Gardner supported eliminating Washington's WASL test, a standardized test that was required to graduate high school. It was replaced in 2009 by the MSP for grades three through eight and the HSPE for grades eight through twelve.[15]

Gardner died at his home in Tacoma, Washington on March 15, 2013, of Parkinson's disease. He was 76.[16]


  1. ^ "Former Gov. Booth Gardner Dies". Congressman Denny Heck. March 16, 2013.
  2. ^ a b c Yardley, William (March 18, 2013). "Booth Gardner Dies at 76; Ex-Washington Governor". The New York Times.
  3. ^ La Corte, Rachel (March 16, 2013). "Former Wash. Gov. Booth Gardner dies". The Seattle Times. Archived from the original on March 1, 2014.
  4. ^ "Wealthy Washingtonian Norton Clapp Dies". The Spokesman-Review. Associated Press. April 25, 1995. Retrieved August 11, 2021.
  5. ^ Luebker, Earl (April 28, 1976). "Tides making fans believe soccer exists". The News Tribune. p. B1. Retrieved August 11, 2021 – via
  6. ^ Farber, Stan (June 20, 1984). "Between speeches, Gardner coaches a soccer power". The News Tribune. p. D1.
  7. ^ Boehm, Charles (July 30, 2015). "The strange but true story of the Caribous of Colorado and their unforgettable fringe uniforms". Major League Soccer.
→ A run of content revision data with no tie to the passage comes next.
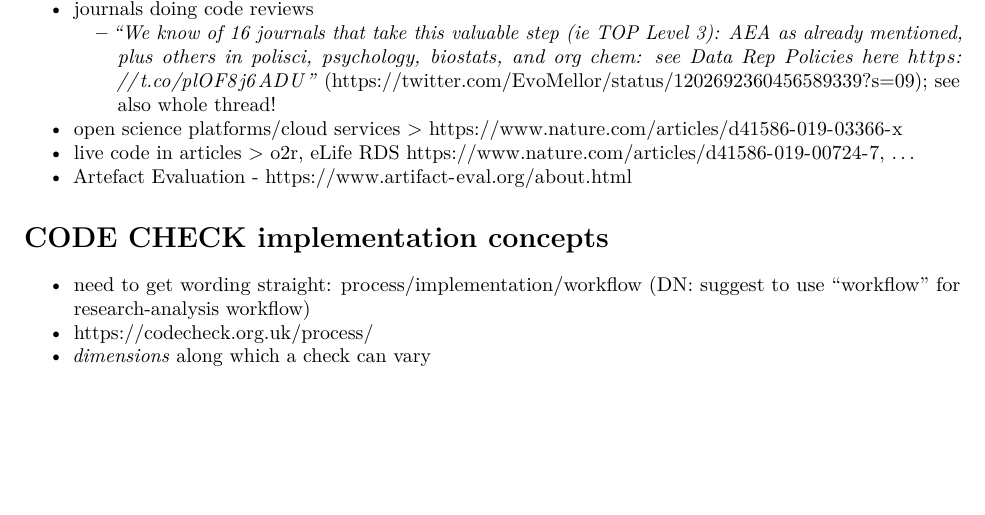
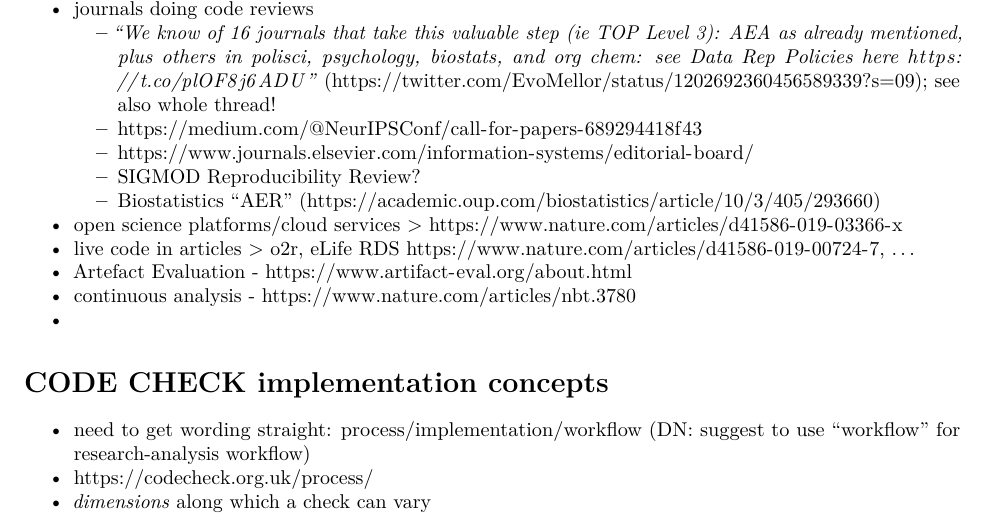
Before and after one commit to codecheckers/paper, an R Markdown document (codecheck-paper.Rmd): part of page 2 of 3, cut so that both start at the same text, the shorter picture padded with empty space. Rendered offline with R 4.5, knitr and Pandoc, then LaTeX, with nearby package versions.

Commit message:
Update codecheck-paper.Rmd

```diff
--- a/codecheck-paper.Rmd
+++ b/codecheck-paper.Rmd
@@ -66,9 +66,15 @@ knitr::opts_chunk$set(echo = TRUE)
   - "good enough practice" is "get a colleague to try using it", slide 19 in https://figshare.com/articles/_/5675104
 - journals doing code reviews
   - _"We know of 16 journals that take this valuable step (ie TOP Level 3): AEA as already mentioned, plus others in polisci, psychology, biostats, and org chem: see Data Rep Policies here https://t.co/plOF8j6ADU "_ (https://twitter.com/EvoMellor/status/1202692360456589339?s=09); see also whole thread!
+  - https://medium.com/@NeurIPSConf/call-for-papers-689294418f43
+  - https://www.journals.elsevier.com/information-systems/editorial-board/
+  - SIGMOD Reproducibility Review?
+  - Biostatistics "AER" (https://academic.oup.com/biostatistics/article/10/3/405/293660)
 - open science platforms/cloud services > https://www.nature.com/articles/d41586-019-03366-x
 - live code in articles > o2r, eLife RDS https://www.nature.com/articles/d41586-019-00724-7, ...
 - Artefact Evaluation - https://www.artifact-eval.org/about.html
+- continuous analysis - https://www.nature.com/articles/nbt.3780
+-
 
 # CODE CHECK implementation concepts
 
```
Retrieved August 11, 2021.
  8. ^ "THE 1988 ELECTIONS: West; WASHINGTON". The New York Times. November 9, 1988. Retrieved August 15, 2021.
  9. ^ Egan, Timothy (March 21, 1992). "Washington Governor Signs Measure on Obscene Music". The New York Times. Retrieved July 6, 2019.
  10. ^ Postman, David (February 7, 2006), "Ex-governor backs initiative to legalize assisted suicide", The Seattle Times
  11. ^ Tu, Janet I. (November 5, 2008), "'Death with dignity' act passes", The Seattle Times, archived from the original on February 6, 2009
  12. ^ Tu, Janet I. (February 11, 2009), "Rules governing state's Death With Dignity law debated", The Seattle Times, archived from the original on February 15, 2009
  13. ^ Bergner, Daniel (December 2, 2007), "Death in the Family", The New York Times
  14. ^ Oscars, Nominees (February 2010). "2009 Oscar Nominees". USA: Oscars. Retrieved February 21, 2010.
  15. ^ Shaw, Linda (December 9, 2005), "Former governor now opposing WASL test for diploma", The Seattle Times, archived from the original on March 10, 2007
  16. ^ "Former Wash. Gov. Booth Gardner Dies". ABC News. Retrieved March 16, 2013.

External links[edit]

Media related to Booth Gardner at Wikimedia Commons

Political offices
New office Executive of Pierce County
Succeeded by
Preceded by Governor of Washington
Succeeded by
Preceded by Chair of the National Governors Association
Succeeded by
Party political offices
Preceded by Democratic nominee for Governor of Washington
1984, 1988
Succeeded by